Informationscience (IS) and library science (LS) are two interrelated disciplines which both address issues related to information. In response to the impact of information technology, the discipline of LS has
The method of co-citation analysis is used to build citation networks in information science. As data base the first 13 volumes (1961–1973) of the leading Soviet journal in the field (Nauchno-tekhnicheskaya Informatsiya) were used. The results reveal the topical structure of information science, the communities of authors and the names of single leading scientists. The evaluation of scientists' work is based on two measures: productivity (with or without co-authorship) and popularity (popularity of authors and popularity of papers).
As is well-accepted, informationscience is an interdisciplinary science evolving from the interaction of many other disciplines. Borko ( 1968 ) defined that informationscience is “a discipline that investigates
still others have suggested that this phenomenon only appears in certain experimental sciences (Franceschet and Costantini 2010 ). The debate has also taken place in the specific field of Library and InformationScience (LIS) (Hart 2007 ; Levitt and
Authors:Chang-Ping Hu, Ji-Ming Hu, Yan Gao and Yao-Kun Zhang
During recent years, Library and InformationScience (LIS) in China has being changed dramatically along with the reform and opening policy of China and the rapid growth of Chinese economy (Wu and Yuan 1994 ). LIS
has meant increased rapid changes for the library and informationscience field (LIS), both in academia and practice. Several studies have analyzed the variation of the LIS domain from various perspectives, such as researcher ranking, content analyses
count vs. citation count), we began our examination of library and informationscience (LIS) research in Korea with a bibliometric study of publications by LIS faculty in Korean universities. The study, which analyzed 2,401 peer-reviewed publications by
Authors:Frizo Janssens, Wolfgang Glänzel and Bart De Moor
Previous studies have shown that hybrid clustering methods that incorporate textual content and bibliometric information can
outperform clustering methods that use only one of these components. In this paper we apply a hybrid clustering method based
on Fisher’s inverse chisquare to integrate full-text with citations and to provide a mapping of the field of information science.
We quantitatively and qualitatively asses the added value of such an integrated analysis and we investigate whether the clustering
outcome is a better representation of the field by comparing with a text-only clustering and with another hybrid method based
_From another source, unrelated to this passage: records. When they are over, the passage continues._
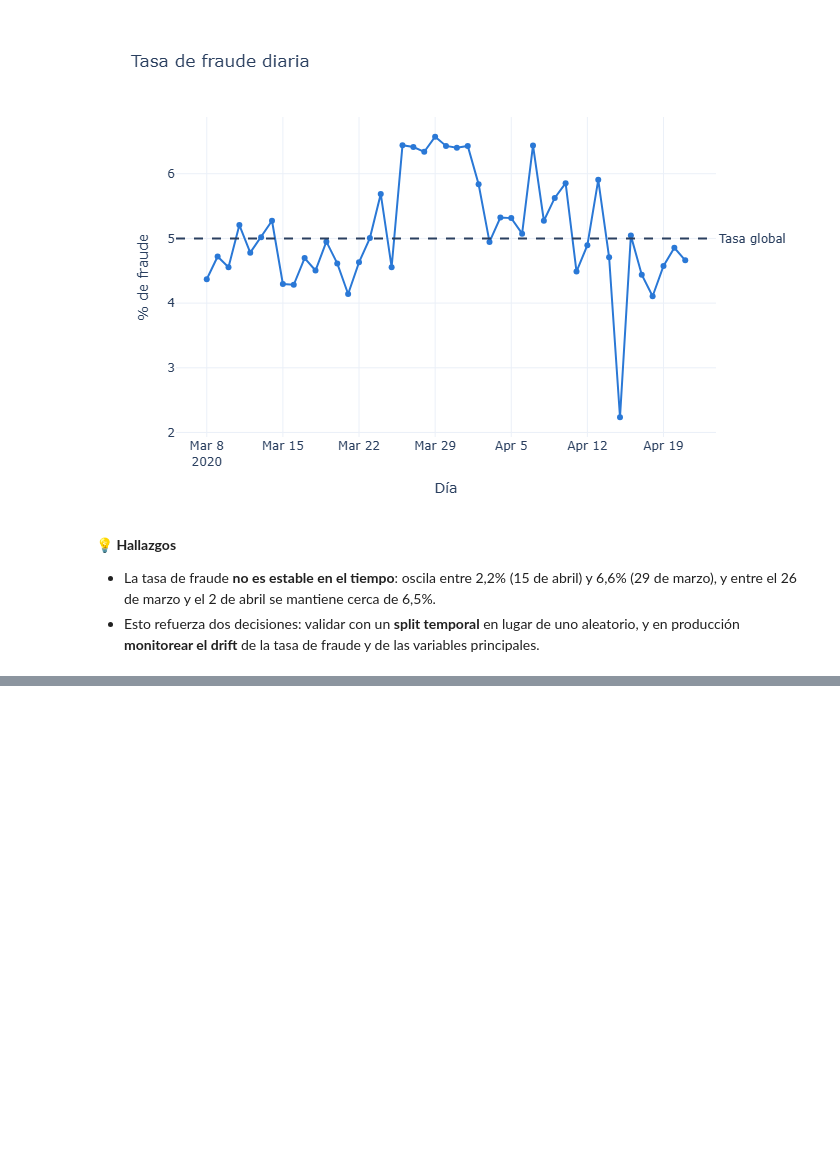
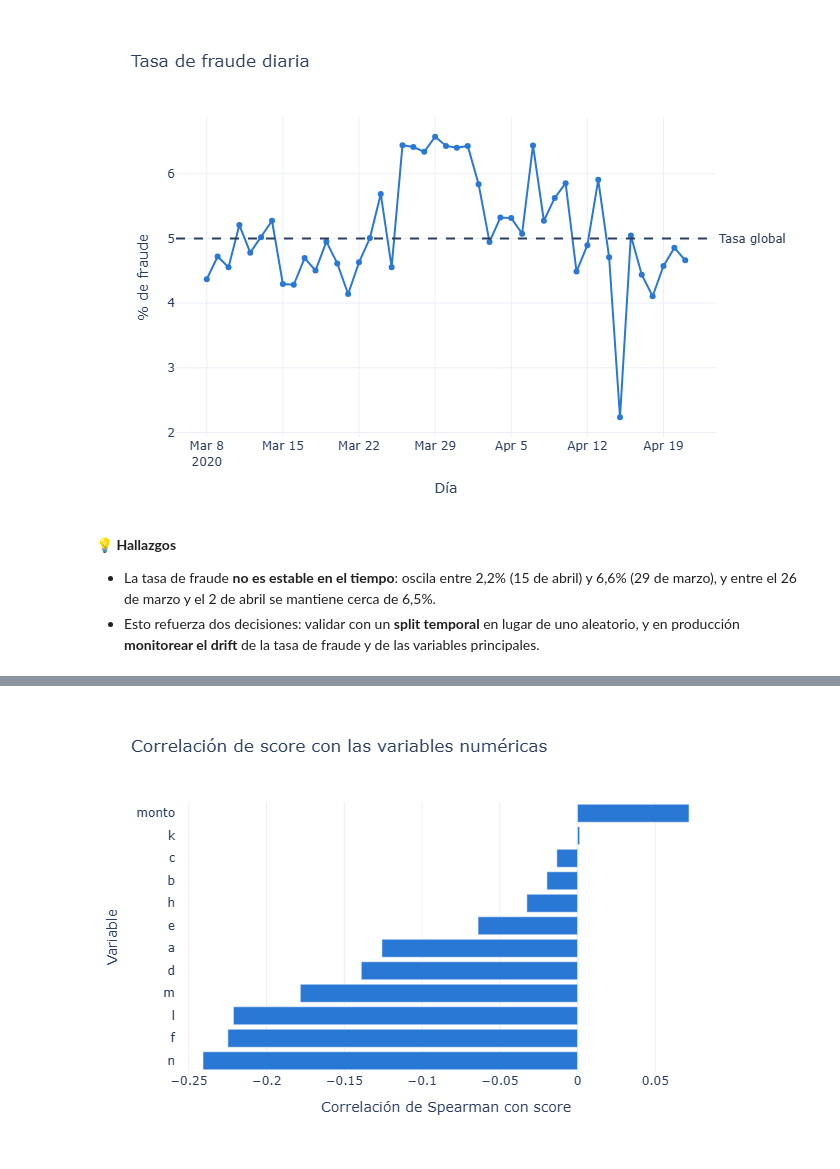
Before and after one commit to JuanFeDS/fraud_shipping, a Jupyter notebook: notebooks/01.exploracion.ipynb, the cells around one changed output, grey strips where cells are left out. Drawn from its saved outputs; the diff is of its cells as text; code cells hidden in the pictures; blank space fills up the shorter version.

```diff
--- a/notebooks/01.exploracion.ipynb
+++ b/notebooks/01.exploracion.ipynb
@@ -500,0 +542,19 @@ fig.show()
+# %%
+# Correlación de Spearman entre score y las variables numéricas, para ver con cuáles se relaciona
+correlacion_score = (
+    df[columnas_numericas].corr(method='spearman')['score']
+    .drop(['score', 'fraude'], errors='ignore')
+    .sort_values()
+)
+
+fig = px.bar(
+    correlacion_score,
+    orientation='h',
+    color_discrete_sequence=[COLOR_PRINCIPAL],
+    labels={'index': 'Variable', 'value': 'Correlación de Spearman con score'},
+    title='Correlación de score con las variables numéricas',
+)
+fig.update_layout(showlegend=False, height=450)
+fig.show()
+# %% [output]
+[figure, added]
```
Also changed, not shown: parts of 10 cells of this notebook.
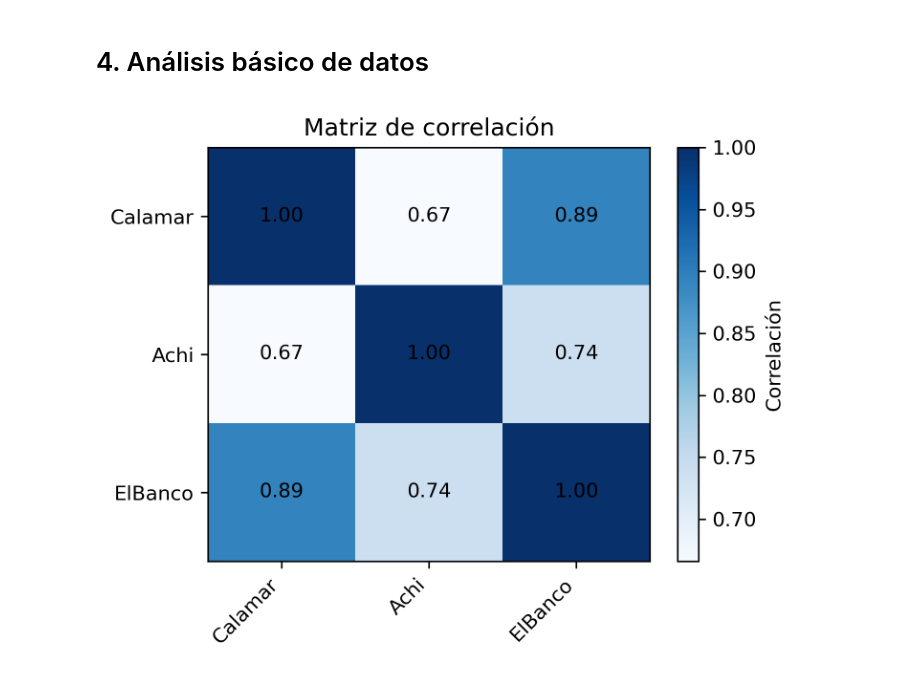
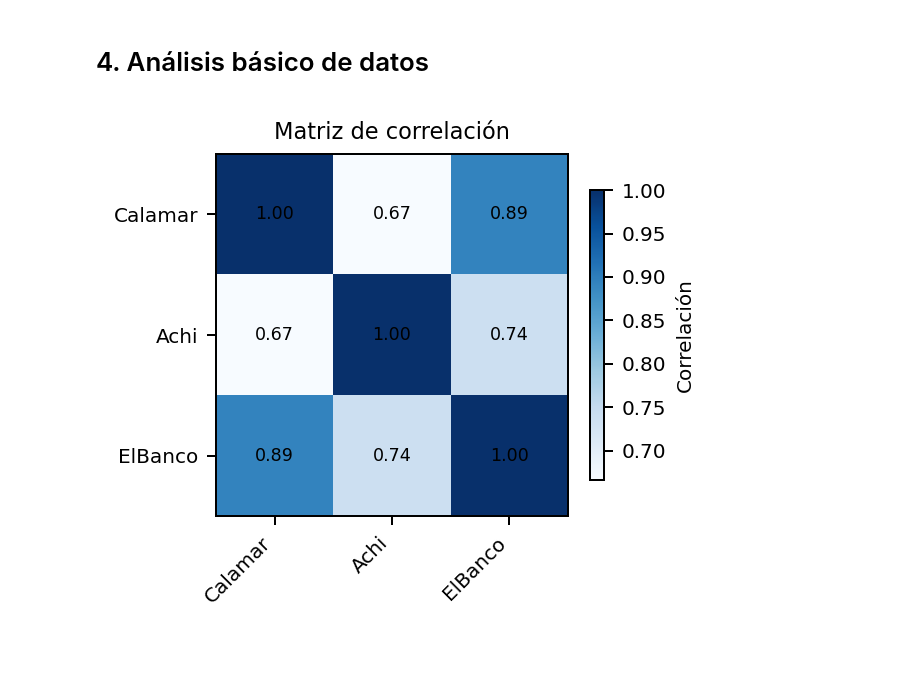
Before and after one commit to mcamargo697-cyber/jbook_ml202610, a Jupyter notebook: docs/4_AnalisisBasico.ipynb, the cells around one changed output. Drawn from its saved outputs; the diff is of its cells as text; code cells hidden in the pictures; blank space fills up the shorter version.

```diff
--- a/docs/4_AnalisisBasico.ipynb
+++ b/docs/4_AnalisisBasico.ipynb
@@ -4,30 +4,33 @@
 # %%
 
 import pandas as pd
 import matplotlib.pyplot as plt
 import numpy as np
 
-# Matríz de correlación
+# Matriz de correlación
 ruta = r"C:\Users\Victus\Documents\Academico\MCT\Semestre2\MachineLearning\PF\DatosNivel\Niveles_alineados.csv"
 df = pd.read_csv(ruta, parse_dates=["Fecha"])
 
 corr = df[["Calamar", "Achi", "ElBanco"]].corr().round(3)
 
-fig, ax = plt.subplots(figsize=(5, 4), dpi=300)
+fig, ax = plt.subplots(figsize=(3.5, 3), dpi=180)
 im = ax.imshow(corr, cmap="Blues", aspect="auto")
 
 ax.set_xticks(range(len(corr.columns)))
 ax.set_yticks(range(len(corr.index)))
-ax.set_xticklabels(corr.columns, rotation=45, ha="right")
-ax.set_yticklabels(corr.index)
+ax.set_xticklabels(corr.columns, rotation=45, ha="right", fontsize=8)
+ax.set_yticklabels(corr.index, fontsize=8)
 
 for i in range(len(corr.index)):
     for j in range(len(corr.columns)):
-        ax.text(j, i, f"{corr.iloc[i, j]:.2f}", ha="center", va="center")
+        ax.text(j, i, f"{corr.iloc[i, j]:.2f}", ha="center", va="center", fontsize=7)
 
-plt.colorbar(im, ax=ax, label="Correlación")
-plt.title("Matriz de correlación")
+cbar = plt.colorbar(im, ax=ax, label="Correlación", shrink=0.8)
+cbar.ax.tick_params(labelsize=8)
+cbar.set_label("Correlación", fontsize=8)
+
+plt.title("Matriz de correlación", fontsize=9)
 plt.tight_layout()
 plt.show()
 # %% [output]
-[figure, old version]
+[figure, new version]
```
Also changed, not shown: 1 other file.
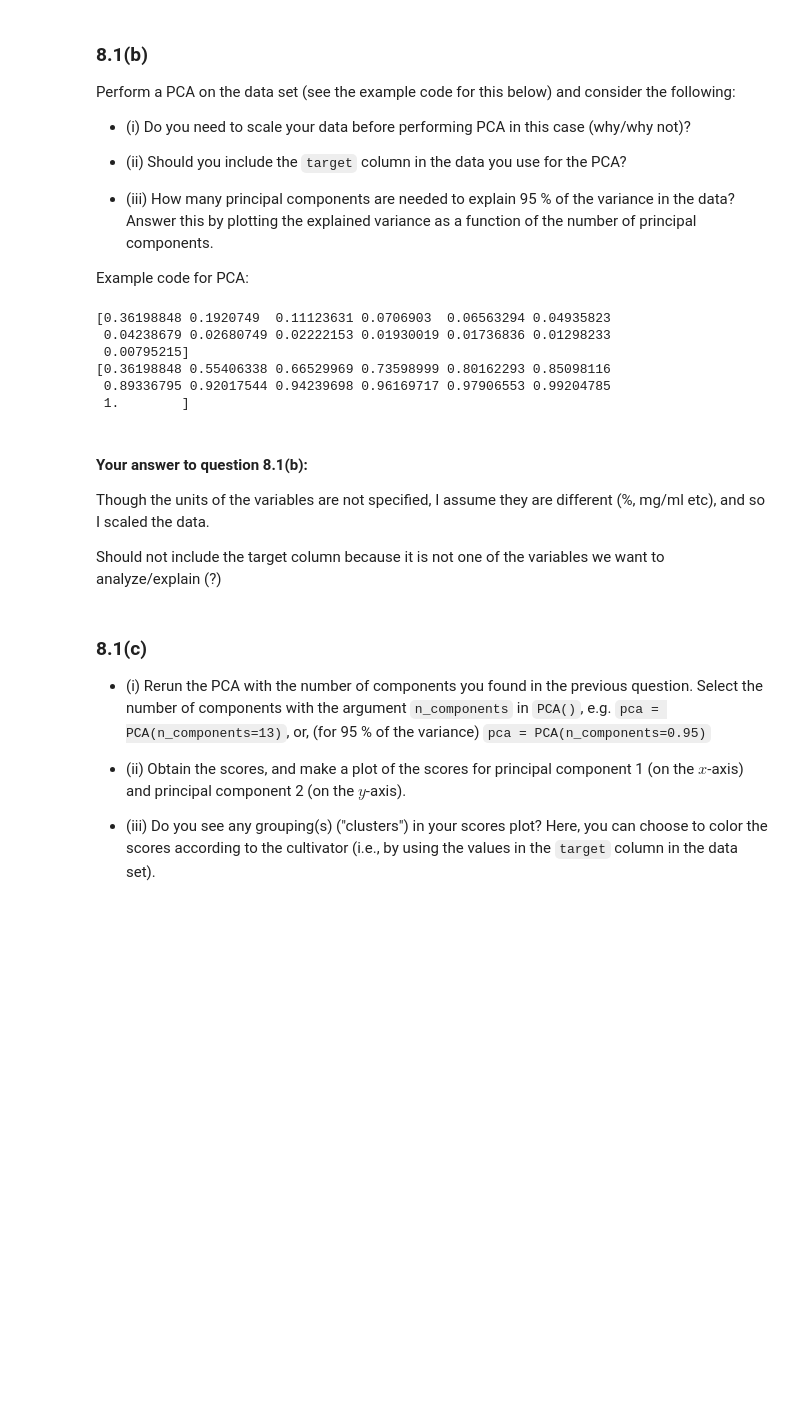
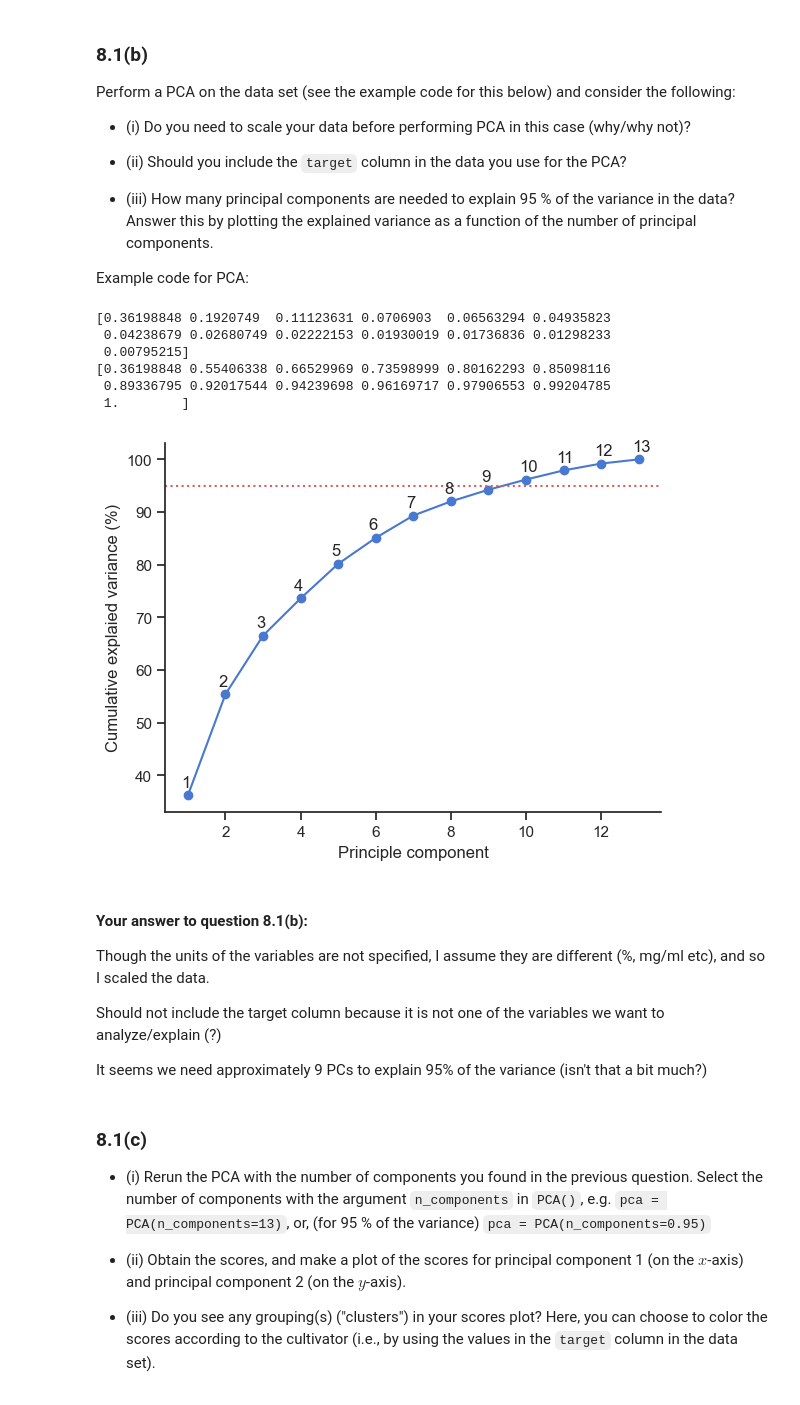
Before and after one commit to joachsob/chemometrics, a Jupyter notebook: exercises/08_Exercise_Set_8.ipynb, the cells around one changed output. Drawn from its saved outputs; the diff is of its cells as text; code cells hidden in the pictures; blank space fills up the shorter version.

```diff
--- a/exercises/08_Exercise_Set_8.ipynb
+++ b/exercises/08_Exercise_Set_8.ipynb
@@ -186,36 +186,58 @@ Example code for PCA:
 # %%
 """Load the wine data set and run PCA."""
 from sklearn.datasets import load_wine
 from sklearn.decomposition import PCA
 from sklearn.preprocessing import scale
 
 data_set = load_wine(as_frame=True)["frame"]
-variables = [i for i in data_set.columns if i != "target"]
+variables = [i for i in data_set.columns if i != "target"] # selects variables for pca from data set excluding the target column
 X = data_set[variables].to_numpy()
 
 # Uncomment the following line to scale your data:
 X = scale(X)
 pca = PCA()
 scores = pca.fit_transform(X)
 
 # Print out the percentage of variance explained by each component:
 variance_ratio = pca.explained_variance_ratio_
 print(variance_ratio)
 # To get the cumulative variance explained, you can do the following:
 print(np.cumsum(variance_ratio))
+
+# print(len(variance_ratio))
+pcs = 1 + np.arange(len(variance_ratio))
+cumsum = np.cumsum(variance_ratio) * 100
+labels = pcs
+
+
+
+fig, ax = plt.subplots()
+ax.plot(pcs, cumsum,
+        marker = "o")
+ax.set_xlabel("Principle component")
+ax.set_ylabel("Cumulative explaied variance (%)")
+ax.axhline(y = 95, ls = ":", color = "r")
+
+for x,y, label in zip(pcs, cumsum, labels):
+    ax.annotate(label, xy = (x,y), xytext = (-5, 6), textcoords="offset points")
+
+sns.despine(fig=fig)
 # %% [output]
 [0.36198848 0.1920749  0.11123631 0.0706903  0.06563294 0.04935823
  0.04238679 0.02680749 0.02222153 0.01930019 0.01736836 0.01298233
  0.00795215]
 [0.36198848 0.55406338 0.66529969 0.73598999 0.80162293 0.85098116
  0.89336795 0.92017544 0.94239698 0.96169717 0.97906553 0.99204785
  1.        ]
+[figure, added]
 # %% [markdown]
 #### Your answer to question 8.1(b):
 
 Though the units of the variables are not specified, I assume they are different (%, mg/ml etc), and so I scaled the data.
 
 Should not include the target column because it is not one of the variables we want to analyze/explain (?)
+
+It seems we need approximately 9 PCs to explain 95% of the variance (isn't that a bit much?)
 # %% [markdown]
 ### 8.1(c)
 
```
Also changed, not shown: parts of 17 cells of this notebook, 3 other files.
on linear combination of distance matrices. Our data set consists of almost 1000 articles and notes published in the period
2002–2004 in 5 representative journals. The optimal number of clusters for the field is 5, determined by using a combination
of distance-based and stability-based methods. Term networks present the cognitive structure of the field and are complemented
by the most representative publications. Three large traditional sub-disciplines, particularly, information retrieval, bibliometrics/scientometrics,
and more social aspects, and two smaller clusters about patent analysis and webometrics, can be distinguished.
The paper briefly outlines the contributions made by V.V. Nalimov to the development of science of science, scientometrics,
and information science, especially during his career in VINITI. It also brings attention to his main achievements in philosophy,
linguistics, and other branches of modern science.
This paper considers the status of information science as science through an exploration ofone of the leading journals in the field – the Journal of the American Society for InformationScience (JASIS) from its initial publication as American Documentation (AD) in 1950 through theclosing issue of its Silver Anniversary year in December 1999. It is a bibliometric examination ofAD/JASIS articles. Based on our analysis of articles published in AD and JASIS from 1950 to1999, we find that there has been a slow but perhaps inevitable shift based first on the single nonfundedresearcher and author to a much wider research and publishing participation amongauthors, regions, corporate authors, and countries. This suggests not only cross-fertilization ofideas, but also more complex research questions. A small trend toward greater external fundingfurther reinforces this hypothesis. Information may no longer be "little" science, but it is also not"big" science.